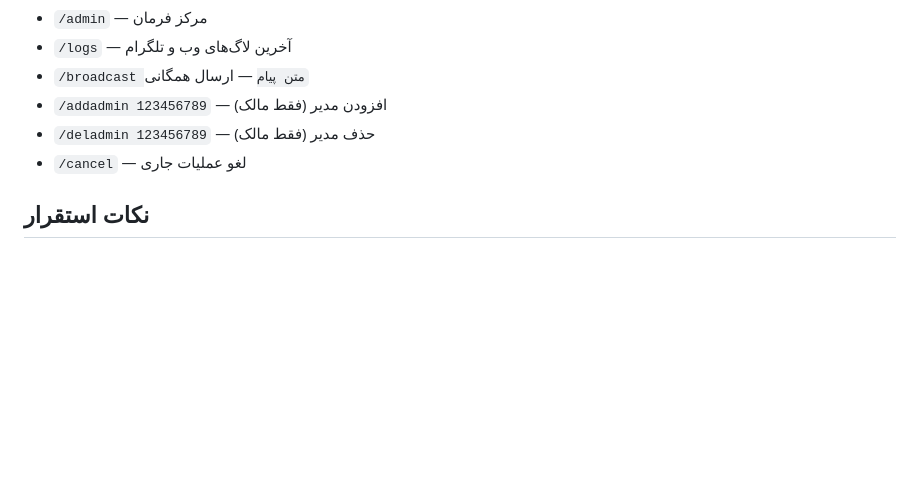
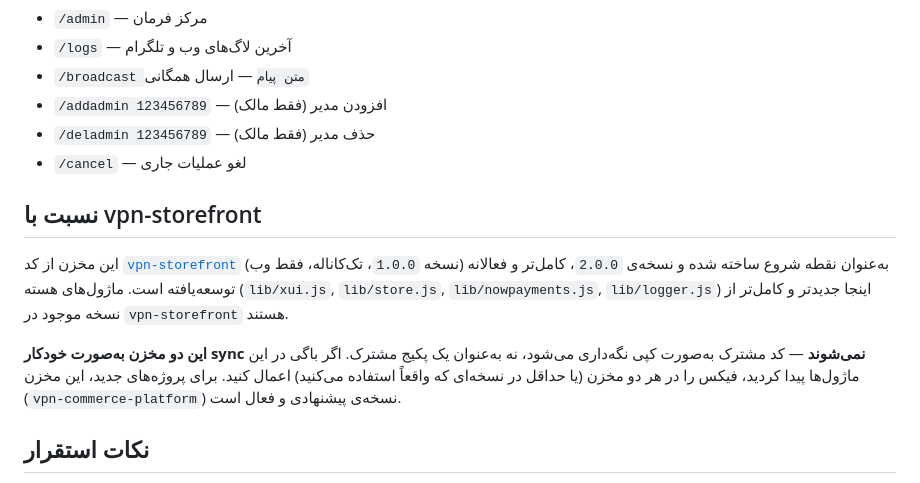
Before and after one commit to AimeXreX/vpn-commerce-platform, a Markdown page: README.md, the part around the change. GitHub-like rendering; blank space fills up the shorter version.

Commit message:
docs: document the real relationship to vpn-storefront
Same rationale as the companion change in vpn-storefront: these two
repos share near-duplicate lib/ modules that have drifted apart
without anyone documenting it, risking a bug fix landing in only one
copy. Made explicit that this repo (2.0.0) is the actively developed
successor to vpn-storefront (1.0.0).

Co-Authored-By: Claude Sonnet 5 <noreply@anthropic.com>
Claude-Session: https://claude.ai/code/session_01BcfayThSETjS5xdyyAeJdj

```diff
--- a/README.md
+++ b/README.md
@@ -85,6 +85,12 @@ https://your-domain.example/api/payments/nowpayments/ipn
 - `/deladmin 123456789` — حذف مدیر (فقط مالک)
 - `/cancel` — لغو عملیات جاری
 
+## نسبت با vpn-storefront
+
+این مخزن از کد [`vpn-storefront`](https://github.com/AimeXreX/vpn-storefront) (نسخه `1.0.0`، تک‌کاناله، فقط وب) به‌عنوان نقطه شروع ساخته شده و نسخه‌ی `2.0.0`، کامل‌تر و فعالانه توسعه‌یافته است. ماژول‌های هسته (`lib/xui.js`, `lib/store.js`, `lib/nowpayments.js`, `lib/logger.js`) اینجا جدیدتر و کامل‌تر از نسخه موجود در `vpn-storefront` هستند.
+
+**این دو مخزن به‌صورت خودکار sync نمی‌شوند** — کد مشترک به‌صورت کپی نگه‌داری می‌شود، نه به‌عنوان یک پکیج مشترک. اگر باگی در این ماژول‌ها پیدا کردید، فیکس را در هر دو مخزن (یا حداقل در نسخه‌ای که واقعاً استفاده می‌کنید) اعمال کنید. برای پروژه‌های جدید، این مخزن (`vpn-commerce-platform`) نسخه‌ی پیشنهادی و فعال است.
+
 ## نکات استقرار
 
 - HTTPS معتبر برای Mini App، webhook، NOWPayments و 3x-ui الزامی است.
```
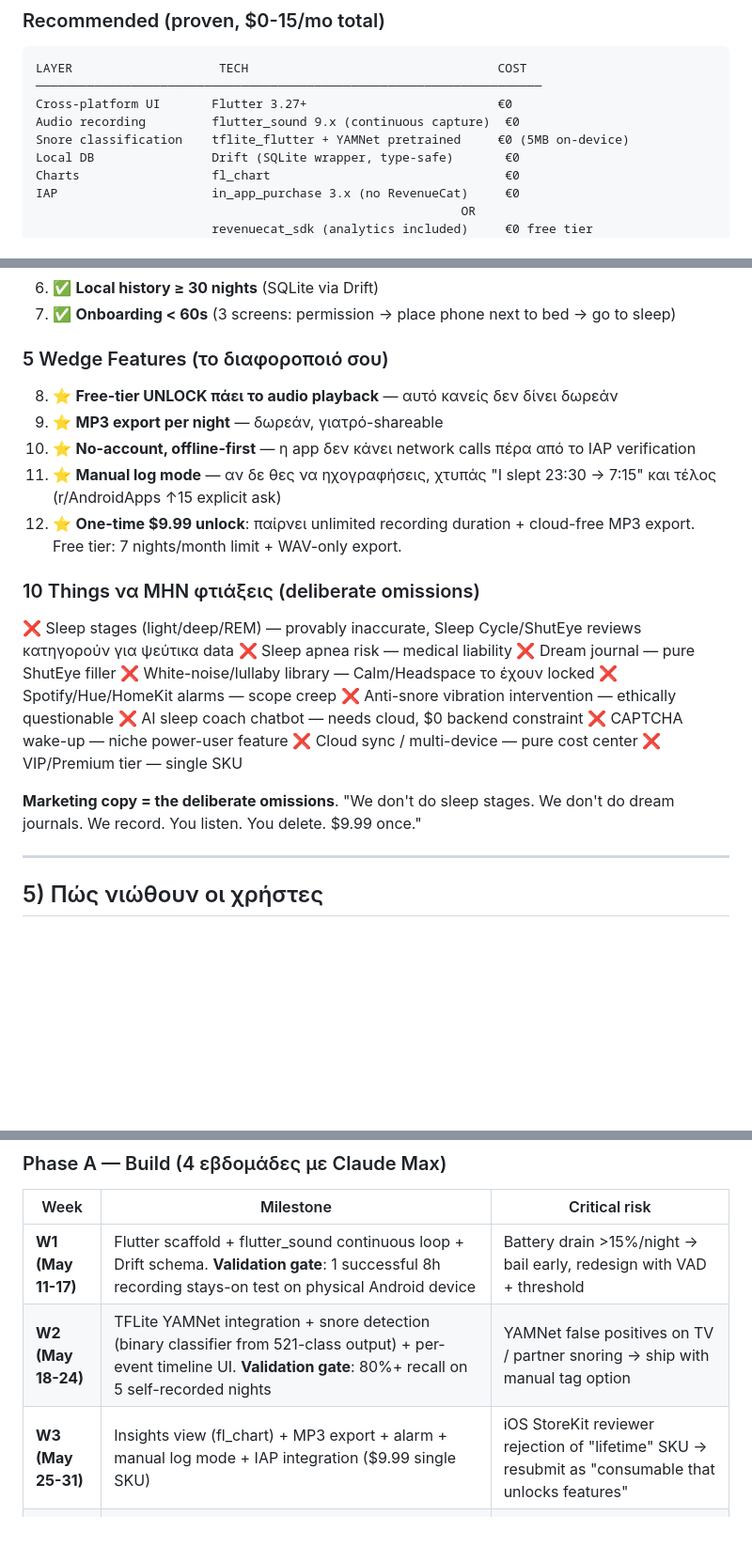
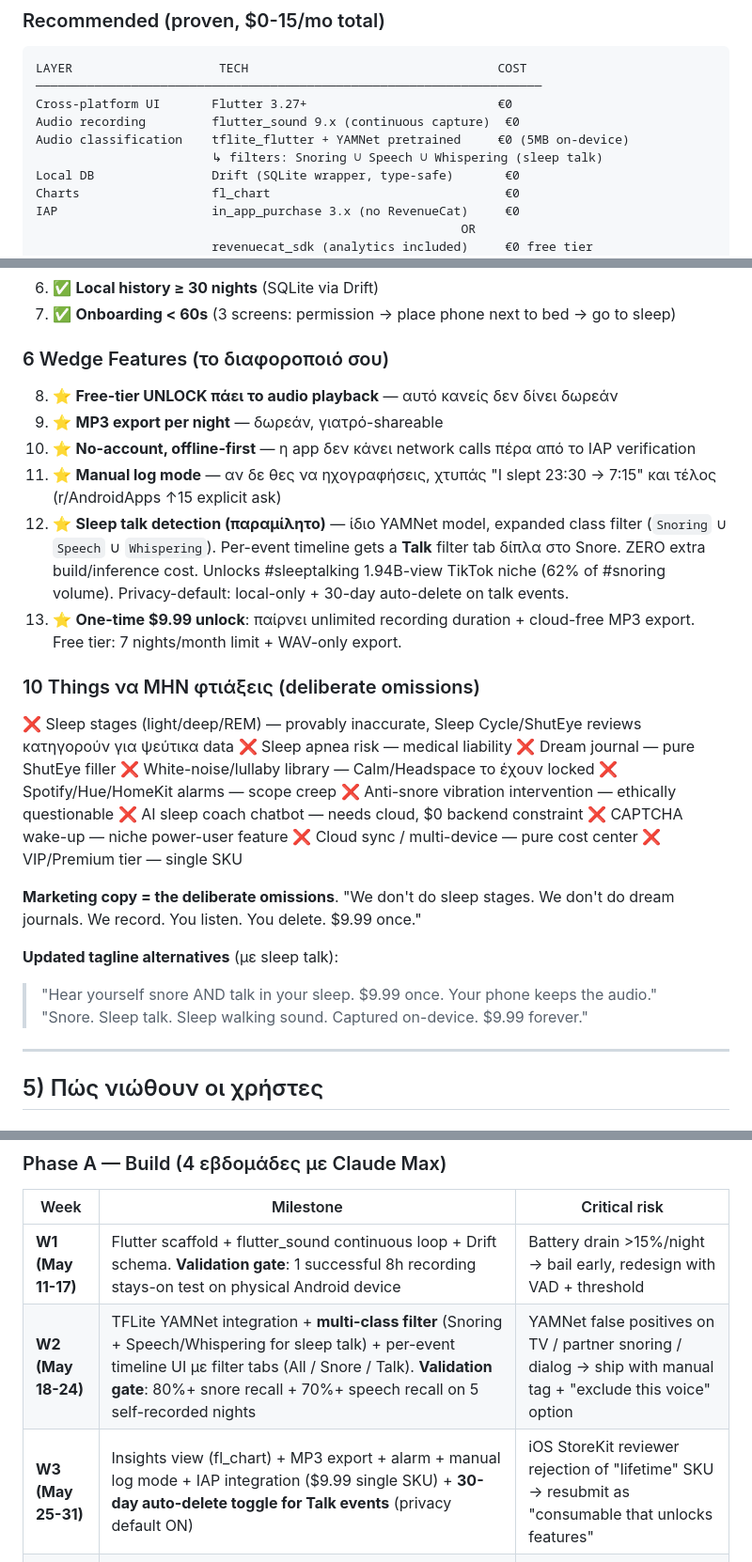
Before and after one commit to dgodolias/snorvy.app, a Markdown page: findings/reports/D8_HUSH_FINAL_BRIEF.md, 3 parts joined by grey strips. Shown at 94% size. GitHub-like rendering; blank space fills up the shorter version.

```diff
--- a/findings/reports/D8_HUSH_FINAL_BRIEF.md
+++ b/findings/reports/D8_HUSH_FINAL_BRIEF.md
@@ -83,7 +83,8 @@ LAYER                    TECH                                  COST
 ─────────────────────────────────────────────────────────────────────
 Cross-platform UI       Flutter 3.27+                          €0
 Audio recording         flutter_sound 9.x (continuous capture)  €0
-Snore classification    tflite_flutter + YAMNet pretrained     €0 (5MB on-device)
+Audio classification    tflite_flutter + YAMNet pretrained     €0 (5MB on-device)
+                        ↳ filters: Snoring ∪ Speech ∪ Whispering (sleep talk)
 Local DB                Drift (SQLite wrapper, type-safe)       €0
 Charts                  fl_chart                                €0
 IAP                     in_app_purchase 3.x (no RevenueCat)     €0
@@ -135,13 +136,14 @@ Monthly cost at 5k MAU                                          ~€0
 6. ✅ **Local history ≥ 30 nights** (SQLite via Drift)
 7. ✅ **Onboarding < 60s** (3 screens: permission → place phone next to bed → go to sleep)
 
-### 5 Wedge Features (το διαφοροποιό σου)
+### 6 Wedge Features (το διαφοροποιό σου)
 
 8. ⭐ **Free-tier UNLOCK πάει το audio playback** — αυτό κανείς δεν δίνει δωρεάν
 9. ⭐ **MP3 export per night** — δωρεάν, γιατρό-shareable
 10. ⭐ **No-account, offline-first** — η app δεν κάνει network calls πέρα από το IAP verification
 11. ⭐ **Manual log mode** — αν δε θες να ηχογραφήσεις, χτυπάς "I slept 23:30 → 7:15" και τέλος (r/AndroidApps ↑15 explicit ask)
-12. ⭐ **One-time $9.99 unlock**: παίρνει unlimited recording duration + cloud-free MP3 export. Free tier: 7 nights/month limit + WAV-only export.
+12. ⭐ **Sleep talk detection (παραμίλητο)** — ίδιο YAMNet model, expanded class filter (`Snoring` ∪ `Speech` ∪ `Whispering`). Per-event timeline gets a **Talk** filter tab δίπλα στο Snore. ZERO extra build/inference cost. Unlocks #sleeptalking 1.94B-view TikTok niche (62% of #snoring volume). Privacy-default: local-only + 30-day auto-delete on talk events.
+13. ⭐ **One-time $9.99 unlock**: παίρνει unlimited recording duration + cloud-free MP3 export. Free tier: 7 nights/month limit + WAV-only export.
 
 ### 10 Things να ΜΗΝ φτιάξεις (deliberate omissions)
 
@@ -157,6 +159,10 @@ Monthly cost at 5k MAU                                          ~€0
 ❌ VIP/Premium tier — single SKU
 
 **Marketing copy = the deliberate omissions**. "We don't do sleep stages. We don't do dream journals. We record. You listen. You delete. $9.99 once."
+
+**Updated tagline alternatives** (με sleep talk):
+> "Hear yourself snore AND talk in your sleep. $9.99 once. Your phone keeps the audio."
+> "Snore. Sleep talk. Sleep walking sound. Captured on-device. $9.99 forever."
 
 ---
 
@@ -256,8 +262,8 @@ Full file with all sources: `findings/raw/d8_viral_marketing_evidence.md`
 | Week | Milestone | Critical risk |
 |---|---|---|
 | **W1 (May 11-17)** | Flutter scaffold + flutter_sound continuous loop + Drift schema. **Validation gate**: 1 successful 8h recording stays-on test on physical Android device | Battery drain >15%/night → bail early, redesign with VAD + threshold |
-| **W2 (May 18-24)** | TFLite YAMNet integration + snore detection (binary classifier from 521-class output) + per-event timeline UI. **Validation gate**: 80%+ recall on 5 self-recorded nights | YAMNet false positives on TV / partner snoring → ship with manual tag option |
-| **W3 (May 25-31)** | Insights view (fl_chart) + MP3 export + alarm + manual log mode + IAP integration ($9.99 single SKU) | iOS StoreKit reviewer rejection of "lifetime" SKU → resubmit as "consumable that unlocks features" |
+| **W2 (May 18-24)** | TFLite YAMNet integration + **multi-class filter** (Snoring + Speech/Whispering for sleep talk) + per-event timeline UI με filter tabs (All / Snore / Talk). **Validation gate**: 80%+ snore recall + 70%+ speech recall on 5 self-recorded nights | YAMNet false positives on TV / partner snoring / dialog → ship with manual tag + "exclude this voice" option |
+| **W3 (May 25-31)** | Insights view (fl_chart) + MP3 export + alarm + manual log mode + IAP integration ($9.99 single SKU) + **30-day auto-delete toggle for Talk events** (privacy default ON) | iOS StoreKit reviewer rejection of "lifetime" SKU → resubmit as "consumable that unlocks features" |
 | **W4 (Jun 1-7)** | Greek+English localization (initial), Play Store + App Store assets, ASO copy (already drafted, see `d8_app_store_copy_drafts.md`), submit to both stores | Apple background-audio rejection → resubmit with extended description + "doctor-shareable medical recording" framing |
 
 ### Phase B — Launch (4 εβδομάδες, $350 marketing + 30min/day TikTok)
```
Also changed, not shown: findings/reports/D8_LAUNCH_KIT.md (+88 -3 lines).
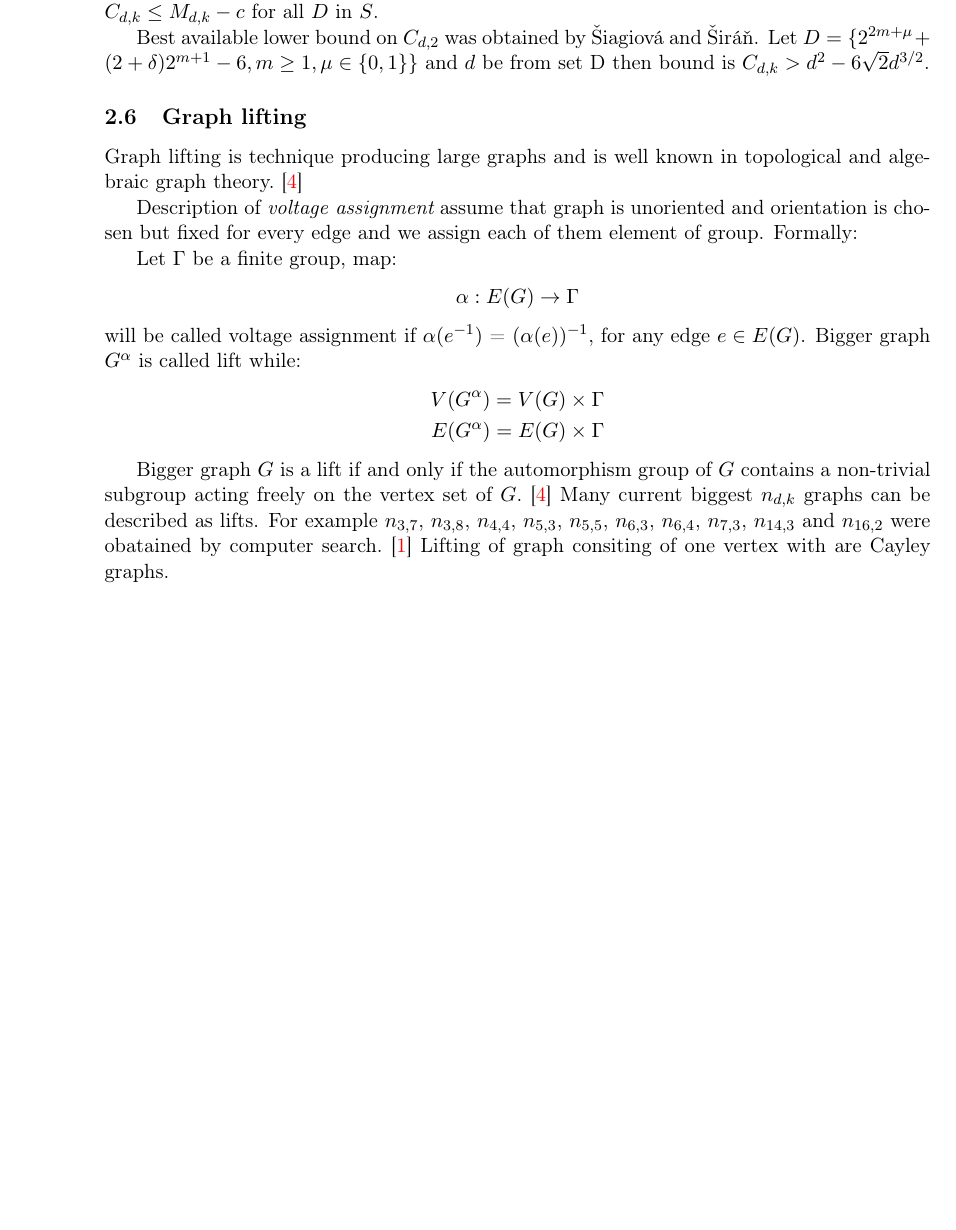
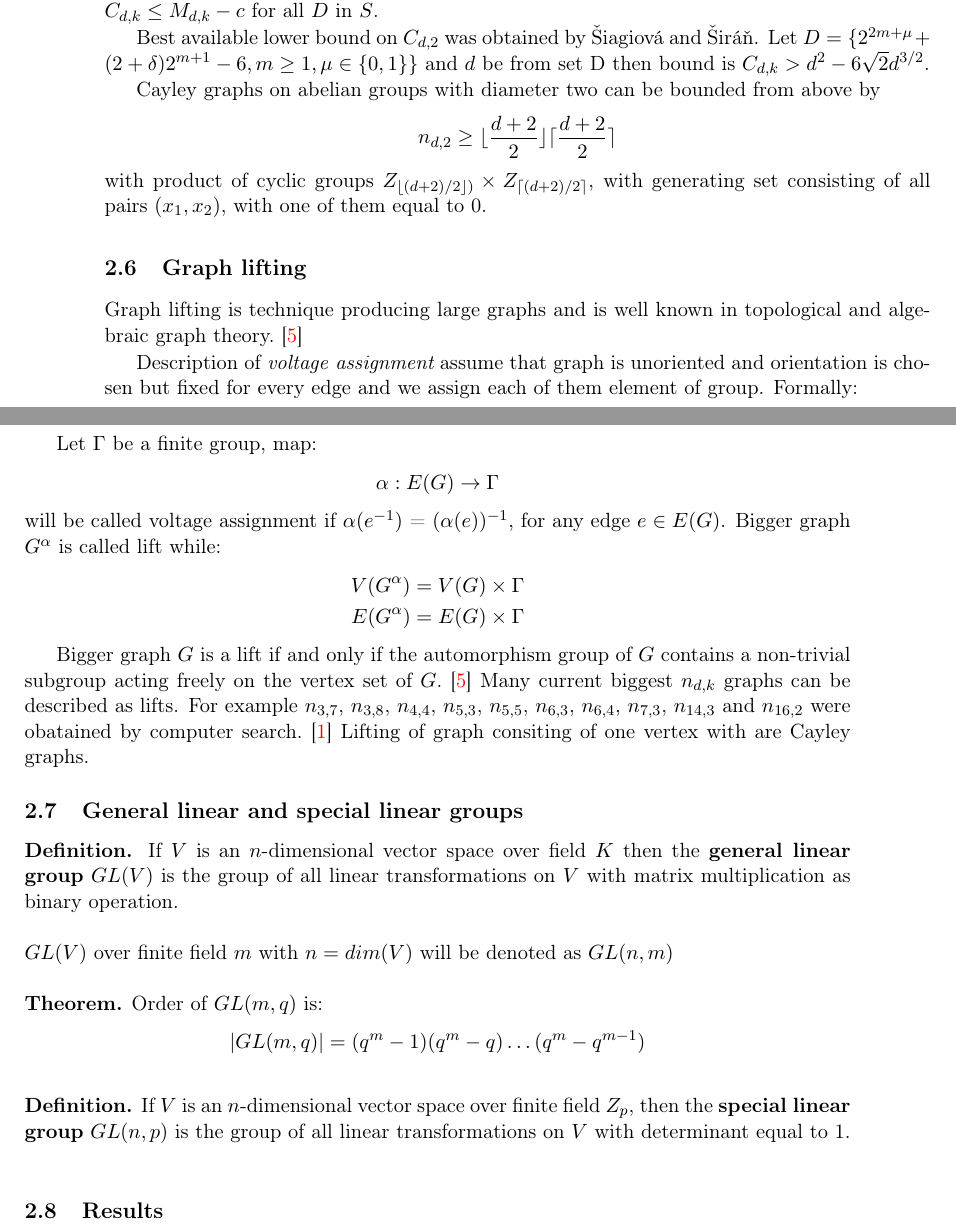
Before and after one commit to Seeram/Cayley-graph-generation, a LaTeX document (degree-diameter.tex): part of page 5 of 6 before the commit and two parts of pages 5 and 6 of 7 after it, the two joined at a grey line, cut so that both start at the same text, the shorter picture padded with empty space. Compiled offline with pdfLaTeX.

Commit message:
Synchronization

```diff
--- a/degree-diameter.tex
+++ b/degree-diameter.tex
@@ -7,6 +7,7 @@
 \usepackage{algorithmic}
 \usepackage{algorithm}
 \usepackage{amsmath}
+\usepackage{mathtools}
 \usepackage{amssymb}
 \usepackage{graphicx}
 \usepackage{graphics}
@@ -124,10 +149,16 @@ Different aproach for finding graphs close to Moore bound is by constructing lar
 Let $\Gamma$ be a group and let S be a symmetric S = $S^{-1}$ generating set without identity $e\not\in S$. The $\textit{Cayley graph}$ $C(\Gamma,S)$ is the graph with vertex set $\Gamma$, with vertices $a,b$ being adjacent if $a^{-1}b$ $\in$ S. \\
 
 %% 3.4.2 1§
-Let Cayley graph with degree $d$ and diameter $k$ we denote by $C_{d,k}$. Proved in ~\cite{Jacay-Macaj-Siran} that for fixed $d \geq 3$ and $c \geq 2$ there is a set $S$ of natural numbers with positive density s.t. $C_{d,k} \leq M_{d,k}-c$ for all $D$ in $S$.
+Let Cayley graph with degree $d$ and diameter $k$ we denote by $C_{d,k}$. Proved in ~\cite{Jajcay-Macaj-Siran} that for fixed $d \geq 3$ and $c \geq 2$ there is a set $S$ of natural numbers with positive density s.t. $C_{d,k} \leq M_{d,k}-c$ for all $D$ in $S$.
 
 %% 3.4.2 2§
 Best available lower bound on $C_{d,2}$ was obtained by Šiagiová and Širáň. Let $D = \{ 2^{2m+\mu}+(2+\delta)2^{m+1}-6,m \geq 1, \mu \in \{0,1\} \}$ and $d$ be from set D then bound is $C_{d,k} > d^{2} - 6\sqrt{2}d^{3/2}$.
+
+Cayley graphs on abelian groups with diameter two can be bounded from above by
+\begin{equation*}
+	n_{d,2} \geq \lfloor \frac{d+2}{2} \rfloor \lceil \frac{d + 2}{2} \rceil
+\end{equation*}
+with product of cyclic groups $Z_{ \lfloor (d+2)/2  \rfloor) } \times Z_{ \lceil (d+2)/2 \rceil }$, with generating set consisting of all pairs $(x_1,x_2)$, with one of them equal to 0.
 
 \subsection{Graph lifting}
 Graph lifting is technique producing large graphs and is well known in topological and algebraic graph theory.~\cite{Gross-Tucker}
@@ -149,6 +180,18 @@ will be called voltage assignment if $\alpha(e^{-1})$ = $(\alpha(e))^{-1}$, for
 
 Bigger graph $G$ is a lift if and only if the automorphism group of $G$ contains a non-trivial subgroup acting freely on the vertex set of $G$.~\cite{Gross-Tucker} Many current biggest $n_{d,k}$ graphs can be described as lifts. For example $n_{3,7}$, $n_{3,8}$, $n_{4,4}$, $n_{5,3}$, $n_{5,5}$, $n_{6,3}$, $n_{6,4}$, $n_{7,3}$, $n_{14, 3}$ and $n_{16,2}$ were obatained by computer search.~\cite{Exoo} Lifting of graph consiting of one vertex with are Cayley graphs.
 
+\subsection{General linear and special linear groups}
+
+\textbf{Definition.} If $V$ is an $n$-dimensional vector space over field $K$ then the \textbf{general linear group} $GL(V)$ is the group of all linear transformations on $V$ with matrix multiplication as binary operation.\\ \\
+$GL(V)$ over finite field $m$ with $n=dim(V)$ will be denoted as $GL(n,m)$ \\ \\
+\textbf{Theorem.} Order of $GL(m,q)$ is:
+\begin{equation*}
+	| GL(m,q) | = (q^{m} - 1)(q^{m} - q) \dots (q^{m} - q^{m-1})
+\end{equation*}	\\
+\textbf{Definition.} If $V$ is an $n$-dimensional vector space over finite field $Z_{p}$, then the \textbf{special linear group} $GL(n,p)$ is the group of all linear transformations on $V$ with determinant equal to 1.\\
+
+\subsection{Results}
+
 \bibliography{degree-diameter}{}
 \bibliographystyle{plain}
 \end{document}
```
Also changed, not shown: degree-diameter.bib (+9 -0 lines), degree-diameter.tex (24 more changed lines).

■ **Exercise**
Filter the listing above for lines with the word "delete", and copy each one you find.

■ **Problem solution**
+12. ⭐ **Sleep talk detection (παραμίλητο)** — ίδιο YAMNet model, expanded class filter (`Snoring` ∪ `Speech` ∪ `Whispering`). Per-event timeline gets a **Talk** filter tab δίπλα στο Snore. ZERO extra build/inference cost. Unlocks #sleeptalking 1.94B-view TikTok niche (62% of #snoring volume). Privacy-default: local-only + 30-day auto-delete on talk events.
 **Marketing copy = the deliberate omissions**. "We don't do sleep stages. We don't do dream journals. We record. You listen. You delete. $9.99 once."
+| **W3 (May 25-31)** | Insights view (fl_chart) + MP3 export + alarm + manual log mode + IAP integration ($9.99 single SKU) + **30-day auto-delete toggle for Talk events** (privacy default ON) | iOS StoreKit reviewer rejection of "lifetime" SKU → resubmit as "consumable that unlocks features" |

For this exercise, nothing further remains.